The excitation of LATOs is associated with EIT/Moreton waves produced by distant flares or CMEs, whereas the LALOs appear to be excited by jets produced by microflares close to the filament. Understanding how these disturbances propagate and reach the filaments is crucial to understanding why the different disturbances excite different LAO types Furthermore, the mechanisms by which the remotely released energy is transferred to kinetic energy of prominence threads is far from clear.
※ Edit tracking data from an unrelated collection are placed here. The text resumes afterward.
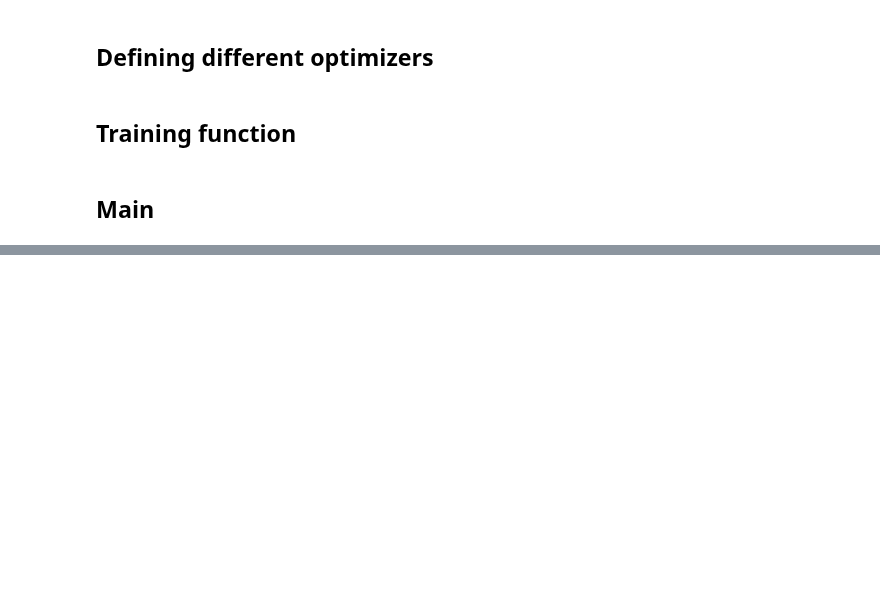
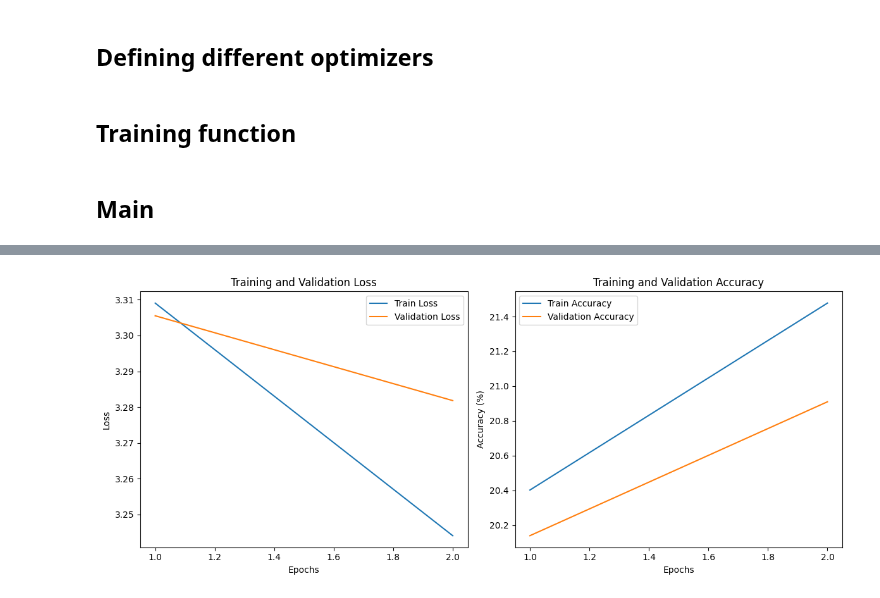
Before and after one commit to TheS1n233/Distributed-Learning-Project5, a Jupyter notebook: test_large_batch_optimezer.ipynb, the cells around one changed output, grey strips where cells are left out. Drawn from its saved outputs; the diff is of its cells as text; code cells hidden in the pictures; blank space fills up the shorter version.

```diff
--- a/test_large_batch_optimezer.ipynb
+++ b/test_large_batch_optimezer.ipynb
@@ -64,3 +56,10 @@ OPTIMIZER = 'LARS'  # Choose from: 'SGDM', 'LARS', 'AdamW', 'LAMB'
+# %%
+NUM_EPOCHS = 10
+BATCH_SIZE_BASE = 64
+#OPTIMIZER = 'LARS'  # Choose from: 'SGDM', 'LARS', 'AdamW', 'LAMB'
+SAVE_PATH= f"/content/drive/My Drive/Colab Notebooks/Traning_summary/"
+CHECKPOINT_NAME = f"checkpoint_last.pth"
+DEVICE = torch.device('cuda' if torch.cuda.is_available() else 'cpu')
 # %% [markdown]
 ## Model
 # %%
@@ -108,7 +107,7 @@ def calulcate_mean_std(batch_size=100, verbose=True):
     )
 
 
-    train_loader = torch.utils.data.DataLoader(train_dataset, batch_size, shuffle=False, num_workers=2)
+    train_loader = torch.utils.data.DataLoader(train_dataset, batch_size, shuffle=False, num_workers=0)
 
     # Initialize sums for calculating mean and std
     mean = torch.zeros(3)
@@ -175,7 +174,7 @@ def get_dataset(batch_size, verbose=True):
         train_dataset,
         batch_size=batch_size,
         shuffle=True,
-        num_workers=2,
+        num_workers=0,
         pin_memory=True
     )
 
@@ -183,7 +182,7 @@ def get_dataset(batch_size, verbose=True):
         val_dataset,
         batch_size=batch_size,
         shuffle=False,
-        num_workers=2,
+        num_workers=0,
         pin_memory=True
     )
 
@@ -191,7 +190,7 @@ def get_dataset(batch_size, verbose=True):
         test_dataset,
         batch_size=batch_size,
         shuffle=False,
-        num_workers=2,
+        num_workers=0,
         pin_memory=True
     )
 
@@ -579,5 +603,5 @@ def train_model_with_hyperparams(train_loader, val_loader, test_loader, hyperpar
 # %%
-def plot_results(train_losses, val_losses, train_accuracies, val_accuracies, save_path):
+def plot_results(train_losses, val_losses, train_accuracies, val_accuracies, save_path = SAVE_PATH):
     epochs = range(1, len(train_losses) + 1)
     plt.figure(figsize=(12, 5))
     # Plot losses
@@ -667,0 +631,62 @@ UnboundLocalError: cannot access local variable 'start_epoch' where it is not as
+# %%
+if __name__ == "__main__":
+
+    # Argument parser to allow optimizer selection from command line
+    """parser = argparse.ArgumentParser(description="Large Batch Training with Optimizers")
+    parser.add_argument('--optimizer', type=str, required=True, choices=['SGDM', 'AdamW', 'LARS', 'LAMB'], help="Optimizer to use")
+    parser.add_argument('--batch_size', type=int, nargs='+', default=[512],choices=[128, 256, 512, 1024, 2048, 4096, 8192], help="List of batch sizes to test")
+    args = parser.parse_args()"""
+
+    class Args:
+        optimizer = 'SGDM'
+        batch_size=  512
+
+    args = Args()
+    train_dataset, train_loader, val_loader, test_loader = get_dataset(args.batch_size)
+
+    if args.optimizer == 'SGDM' or args.optimizer == 'LARS':
+        try:
+          with open('/content/drive/MyDrive/best_hyperparams_SGDM.json', 'r') as f:
+              hyperparams = json.load(f)
+        except FileNotFoundError:
+          hyperparams = {
+              'lr': 0.01  ,
+              'weight_decay': 0.001,
+              'momentum': 0.9,
+          }
+
+    elif args.optimizer == 'AdamW' or args.optimizer == 'LAMB':
+        try:
+          with open('/content/drive/MyDrive/best_hyperparams_AdamW.json', 'r') as f:
+              hyperparams = json.load(f)
+        except FileNotFoundError:
+          hyperparams = {
+              'lr':  0.001,
+              'weight_decay': 0.1,
+          }
+    else:
+        raise ValueError("Invalid optimizer type")
+
+
+    base_lr = hyperparams['lr']
+    # Scale root factor
+    lr = base_lr * math.sqrt(args.batch_size/BATCH_SIZE_BASE)
+    hyperparams['lr'] = lr
+
+    print(f"Using hyperparams: lr: {hyperparams['lr']}, weight_decay: {hyperparams['weight_decay']}, optimizer: {args.optimizer}")
+
+    # Train with the best hyperparameters
+    train_losses, val_losses, train_accuracies, val_accuracies, test_acc = train_model_with_hyperparams(
+        train_loader=train_loader,
+        val_loader=val_loader,
+        test_loader=test_loader,
+        hyperparams=hyperparams,
+        num_epochs=NUM_EPOCHS,
+        device=DEVICE,
+        type_of_optimizer=args.optimizer,
+        batch_size=args.batch_size,
+        train_dataset=train_dataset
+    )
+
+    plot_results(train_losses, val_losses, train_accuracies, val_accuracies)
+# %% [output]
@@ -667,0 +789 @@ UnboundLocalError: cannot access local variable 'start_epoch' where it is not as
+[figure, added]
```
Also changed, not shown: parts of 6 cells of this notebook.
To investigate these issues, we need to combine our knowledge of the spatial and temporal evolution of selected LAO events (Question 1) with detailed estimates of the 3D coronal magnetic field connecting the triggers with the oscillating prominences. We will use photospheric magnetic-field observations from the Heliospheric Magnetic Imager (HMI) instrument on-board SDO as the basis for non-linear force free field extrapolations (NLFFF) of the coronal magnetic field. The team members will jointly select a few well-observed LATO and LALO events for this task. This will allow us to establish the magnetic context, and to understand how the EIT/Moreton waves and jets (or other triggers) are channeled to the filaments and produce the subsequent LAO. The NLFFF extrapolation will enable us to model the oscillating magnetic structure and its surroundings, which will add further realism to the calculations for Question 1. In addition, the magnetic field properties inferred from prominence seismology, as described above, will be compared with the results of the magnetic extrapolations, to validate or rule out theoretical models.